*** Excerpted records Section Begins ***

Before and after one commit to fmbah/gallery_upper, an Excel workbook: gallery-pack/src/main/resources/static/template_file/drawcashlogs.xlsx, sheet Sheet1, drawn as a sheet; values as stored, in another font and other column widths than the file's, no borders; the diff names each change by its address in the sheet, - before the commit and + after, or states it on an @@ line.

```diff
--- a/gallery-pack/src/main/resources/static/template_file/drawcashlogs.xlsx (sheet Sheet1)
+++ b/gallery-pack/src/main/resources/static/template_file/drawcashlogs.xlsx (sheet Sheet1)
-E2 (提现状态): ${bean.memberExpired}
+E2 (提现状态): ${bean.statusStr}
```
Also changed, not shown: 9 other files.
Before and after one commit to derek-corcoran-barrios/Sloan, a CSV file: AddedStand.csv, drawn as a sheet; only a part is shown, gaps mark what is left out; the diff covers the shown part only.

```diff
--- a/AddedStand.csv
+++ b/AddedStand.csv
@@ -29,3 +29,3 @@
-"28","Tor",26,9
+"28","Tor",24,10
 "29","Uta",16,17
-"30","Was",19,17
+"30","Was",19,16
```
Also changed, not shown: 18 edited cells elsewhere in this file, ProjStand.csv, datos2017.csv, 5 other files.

*** Excerpted records Section Ends ***

# Exercise details
Print each line of the data exactly as it was written.

# Answer to the problem
Before and after one commit to fmbah/gallery_upper, an Excel workbook: gallery-pack/src/main/resources/static/template_file/drawcashlogs.xlsx, sheet Sheet1, drawn as a sheet; values as stored, in another font and other column widths than the file's, no borders; the diff names each change by its address in the sheet, - before the commit and + after, or states it on an @@ line.

```diff
--- a/gallery-pack/src/main/resources/static/template_file/drawcashlogs.xlsx (sheet Sheet1)
+++ b/gallery-pack/src/main/resources/static/template_file/drawcashlogs.xlsx (sheet Sheet1)
-E2 (提现状态): ${bean.memberExpired}
+E2 (提现状态): ${bean.statusStr}
```
Also changed, not shown: 9 other files.
Before and after one commit to derek-corcoran-barrios/Sloan, a CSV file: AddedStand.csv, drawn as a sheet; only a part is shown, gaps mark what is left out; the diff covers the shown part only.

```diff
--- a/AddedStand.csv
+++ b/AddedStand.csv
@@ -29,3 +29,3 @@
-"28","Tor",26,9
+"28","Tor",24,10
 "29","Uta",16,17
-"30","Was",19,17
+"30","Was",19,16
```
Also changed, not shown: 18 edited cells elsewhere in this file, ProjStand.csv, datos2017.csv, 5 other files.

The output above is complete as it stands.